Originally posted in Ozarks First on June 30, 2019.
The supreme court decided last week federal courts cannot rule on gerrymandering cases.
To divide or arrange (an area) into political units to give special advantages to one group
“They did not rule, necessarily, that partisan gerrymandering was ‘OK’ or was constitutional. They simply said it is the kind decision that we feel is best for congress or the state legislatures to make,” said Dr. Daniel Ponder, a political Science Professor at Drury University.
What does this ruling mean for Missouri?
“It’s not clear. What this does mean, just like every other state, it leaves everything in place,” said Ponder. “So, it technically does not touch Clean Missouri, that can still go forward, but what it means is that both sides are really going to dig in now.”
Amendment One, or Clean Missouri, was approved by voters in November. It included a provision to have a nonpartisan state demographer to draw district lines.
During the last legislative session, Republican lawmakers attempted to roll back parts of the amendment, saying it would make Amendment One better. Others say they were attempting to overturn the will of the voters.
“I think there’s a lot of misnomers here,” Rep. Dean Plocher (R-St. Louis) said on the Missouri House of Representatives floor during the 2019 General Assembly. “We’re not overturning the will of the voters at all. In fact, I’m improving, I believe, on Amendment One through this process.”
“Because it didn’t rule whether they are good or bad, so it leaves standing Missouri’s amendment one, which was passed in November,” said Ann Elwell with the League of Women Voters of Southwest Missouri. “So, we still have fair maps in Missouri, which is a good thing.”
The bill to roll back parts of the amendment failed in the Missouri Senate.
Ponder says the Supreme Court made the decision it made because Gerrymandering is considered a “political issue,” which, the court does not weigh in on.
“A political issue is what the court feels is better decided by the elected branches,” said Ponder. “So, the congress, the president, state legislatures, etc.,” said Ponder.

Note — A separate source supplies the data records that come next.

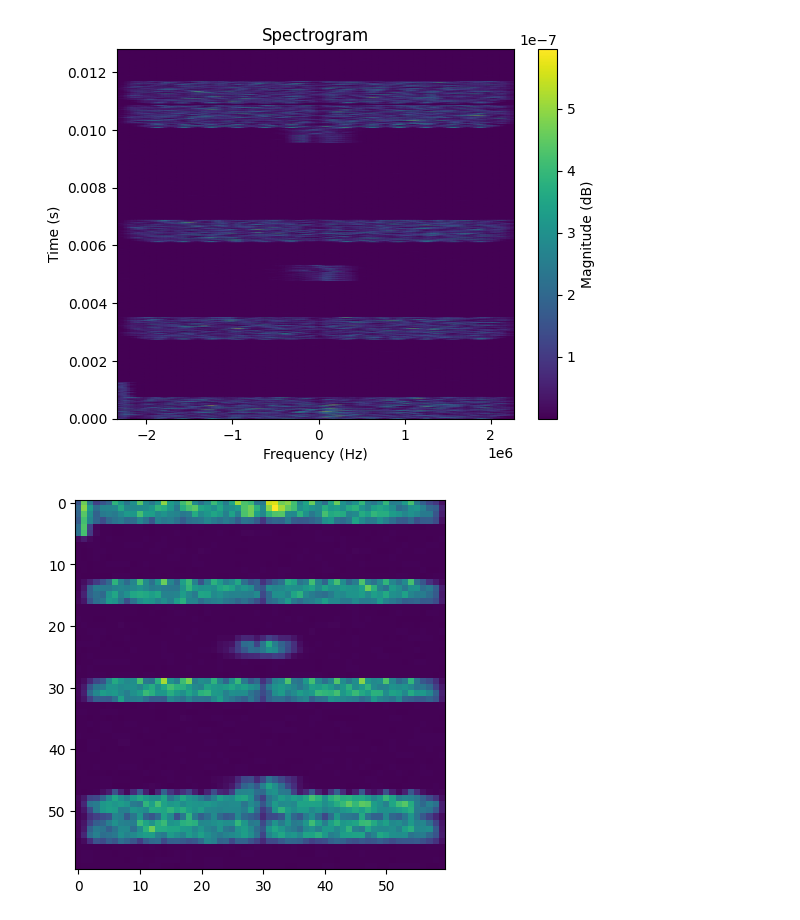
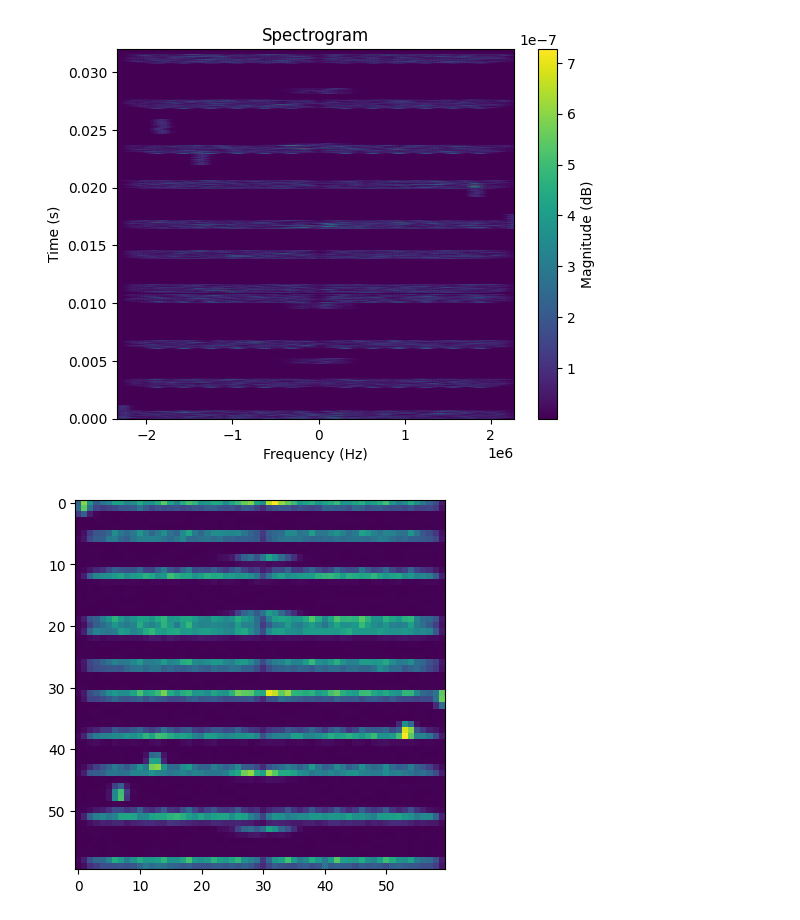
Before and after one commit to sds100/TinyMLSpectrumSensing, a Jupyter notebook: cnn.ipynb, the cells around one changed output. Saved outputs shown, nothing was run; the diff lists cells and outputs as text; code cells hidden in the pictures.

```diff
--- a/cnn.ipynb
+++ b/cnn.ipynb
@@ -108,41 +108,40 @@ def split_spectrogram(spectrogram: Spectrogram, duration: int) -> List[Spectrogr
 
         sub_spectrograms.append(
             Spectrogram(spectrogram.f,
                         spectrogram.t[start_index:end_index],
                         np.array(values_slice)))
 
         start_index += duration
         end_index += duration
 
     return sub_spectrograms
 
 
 # How long a spectrogram for one training image should be. This is the number of rows
 # in the spectrogram array.
-training_spec_duration = 2000
+training_spec_duration = 5000
 
-spectrogram_zbw = spectrograms["zbw"]
-
+spectrogram = spectrograms["zbw"]
 
 def take_frequencies(spec: Spectrogram, start: int, end: int) -> Spectrogram:
     # for spectrum painting to work best, the WiFi signal must
     # fill the spectrogram so only take the frequencies for the
     # WiFi signal
     spec.f = spec.f[start:end]
     spec.values = spec.values[start:end]
     return spec
 
 
-middle: int = len(spectrogram_zbw.values) // 2
+middle: int = len(spectrogram.values) // 2
 start_freq: int = middle - 30
 end_freq: int = middle + 30
 
-spectrogram_zbw = take_frequencies(spectrogram_zbw, start_freq, end_freq)
-zbw_spectrogram_slices = split_spectrogram(spectrogram_zbw, training_spec_duration)
+spectrogram = take_frequencies(spectrogram, start_freq, end_freq)
+spectrogram_slices = split_spectrogram(spectrogram, training_spec_duration)
 
-plot_spectrogram(zbw_spectrogram_slices[0])
+plot_spectrogram(spectrogram_slices[0])
 # %% [output]
-[figure, old version]
+[figure, new version]
 # %%
 def downsample(spectrogram: npt.NDArray[float], resolution: int) -> npt.NDArray:
     """
@@ -164,12 +163,12 @@ def downsample(spectrogram: npt.NDArray[float], resolution: int) -> npt.NDArray:
 
 target_resolution = 60
 
-downsampled_spectrograms = [downsample(spec.values, target_resolution) for spec in zbw_spectrogram_slices]
+downsampled_spectrograms = [downsample(spec.values, target_resolution) for spec in spectrogram_slices]
 
 plt.imshow(downsampled_spectrograms[0].T)
 plt.show()
 # %% [output]
-[figure, old version]
+[figure, new version]
 # %%
 def augment(spectrogram: npt.NDArray[float], K: int, L: int, D: int) -> npt.NDArray[float]:
     """
```
Also changed, not shown: parts of 4 cells of this notebook, 4 other files.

Ponder says Republicans are likely to push for roll backs on Clean Missouri again in the next legislative session.